Start of INFORMATION PROVIDED
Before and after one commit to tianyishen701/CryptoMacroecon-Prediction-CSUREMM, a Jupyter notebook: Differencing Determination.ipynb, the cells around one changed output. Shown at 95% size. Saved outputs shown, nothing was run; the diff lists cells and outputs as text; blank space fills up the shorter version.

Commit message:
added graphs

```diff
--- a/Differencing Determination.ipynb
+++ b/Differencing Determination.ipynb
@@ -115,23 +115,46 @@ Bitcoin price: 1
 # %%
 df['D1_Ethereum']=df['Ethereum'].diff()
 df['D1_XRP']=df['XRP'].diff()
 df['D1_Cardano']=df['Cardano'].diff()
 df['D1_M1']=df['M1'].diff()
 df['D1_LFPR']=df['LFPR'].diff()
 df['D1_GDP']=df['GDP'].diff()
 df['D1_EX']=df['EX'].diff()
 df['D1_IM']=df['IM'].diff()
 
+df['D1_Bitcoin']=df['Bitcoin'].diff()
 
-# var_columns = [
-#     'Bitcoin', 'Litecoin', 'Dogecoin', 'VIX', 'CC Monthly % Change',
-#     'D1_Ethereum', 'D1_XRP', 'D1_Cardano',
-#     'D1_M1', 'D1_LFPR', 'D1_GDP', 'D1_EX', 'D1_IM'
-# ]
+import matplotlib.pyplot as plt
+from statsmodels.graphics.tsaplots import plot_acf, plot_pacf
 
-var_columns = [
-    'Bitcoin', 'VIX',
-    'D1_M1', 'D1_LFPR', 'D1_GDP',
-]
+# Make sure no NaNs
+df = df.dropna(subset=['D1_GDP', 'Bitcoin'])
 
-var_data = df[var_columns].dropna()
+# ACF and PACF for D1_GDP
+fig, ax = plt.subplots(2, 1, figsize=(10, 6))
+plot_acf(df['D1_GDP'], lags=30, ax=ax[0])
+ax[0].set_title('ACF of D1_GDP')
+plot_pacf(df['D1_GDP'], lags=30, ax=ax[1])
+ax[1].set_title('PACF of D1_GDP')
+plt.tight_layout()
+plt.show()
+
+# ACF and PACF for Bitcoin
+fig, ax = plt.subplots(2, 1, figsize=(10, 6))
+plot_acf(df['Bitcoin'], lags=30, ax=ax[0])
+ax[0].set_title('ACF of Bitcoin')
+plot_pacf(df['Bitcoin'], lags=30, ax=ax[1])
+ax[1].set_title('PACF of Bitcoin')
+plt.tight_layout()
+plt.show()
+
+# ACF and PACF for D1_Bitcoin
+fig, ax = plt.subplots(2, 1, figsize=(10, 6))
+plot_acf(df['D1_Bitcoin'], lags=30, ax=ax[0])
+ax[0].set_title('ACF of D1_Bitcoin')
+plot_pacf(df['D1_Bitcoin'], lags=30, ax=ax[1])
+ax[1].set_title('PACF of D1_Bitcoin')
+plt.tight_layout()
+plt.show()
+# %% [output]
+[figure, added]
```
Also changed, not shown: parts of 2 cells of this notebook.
End of INFORMATION PROVIDED
== REQUIRED WORK ==
Sift the material for lines that include the word "Determination", and copy each one.

== ANSWER BOX ==
Before and after one commit to tianyishen701/CryptoMacroecon-Prediction-CSUREMM, a Jupyter notebook: Differencing Determination.ipynb, the cells around one changed output. Shown at 95% size. Saved outputs shown, nothing was run; the diff lists cells and outputs as text; blank space fills up the shorter version.
--- a/Differencing Determination.ipynb
+++ b/Differencing Determination.ipynb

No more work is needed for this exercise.